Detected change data
[Start of Attachment]
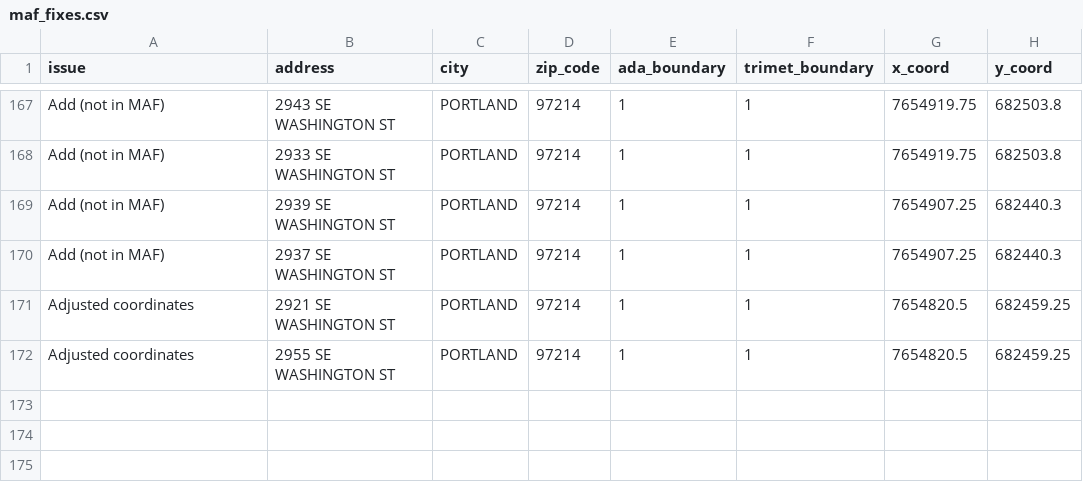
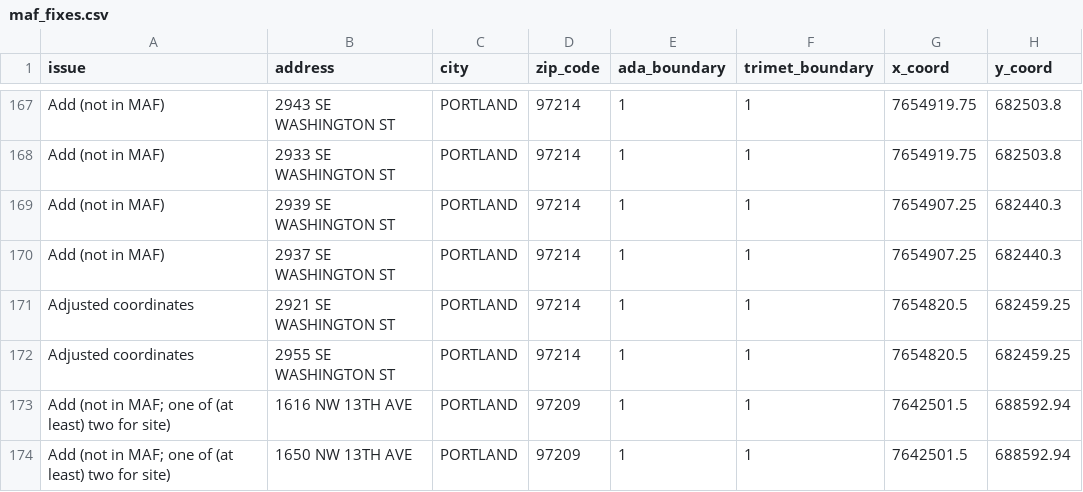
Before and after one commit to OpenTransitTools/loader, a CSV file: ott/loader/geocoder/data/maf_fixes.csv, drawn as a sheet; only a part is shown, gaps mark what is left out; the diff names each change by its address in the sheet, - before the commit and + after, or states it on an @@ line.

Commit message:
Add two missing addresses

```diff
--- a/ott/loader/geocoder/data/maf_fixes.csv
+++ b/ott/loader/geocoder/data/maf_fixes.csv
+row 173: Add (not in MAF; one of (at least) two for site) | 1616 NW 13TH AVE | PORTLAND | 97209 | 1 | 1 | 7642501.5 | 688592.94
+row 174: Add (not in MAF; one of (at least) two for site) | 1650 NW 13TH AVE | PORTLAND | 97209 | 1 | 1 | 7642501.5 | 688592.94
```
[End of Attachment]
Return the entries exactly as given. Do not include pictures.

Before and after one commit to OpenTransitTools/loader, a CSV file: ott/loader/geocoder/data/maf_fixes.csv, drawn as a sheet; only a part is shown, gaps mark what is left out; the diff names each change by its address in the sheet, - before the commit and + after, or states it on an @@ line.

Commit message:
Add two missing addresses

```diff
--- a/ott/loader/geocoder/data/maf_fixes.csv
+++ b/ott/loader/geocoder/data/maf_fixes.csv
+row 173: Add (not in MAF; one of (at least) two for site) | 1616 NW 13TH AVE | PORTLAND | 97209 | 1 | 1 | 7642501.5 | 688592.94
+row 174: Add (not in MAF; one of (at least) two for site) | 1650 NW 13TH AVE | PORTLAND | 97209 | 1 | 1 | 7642501.5 | 688592.94
```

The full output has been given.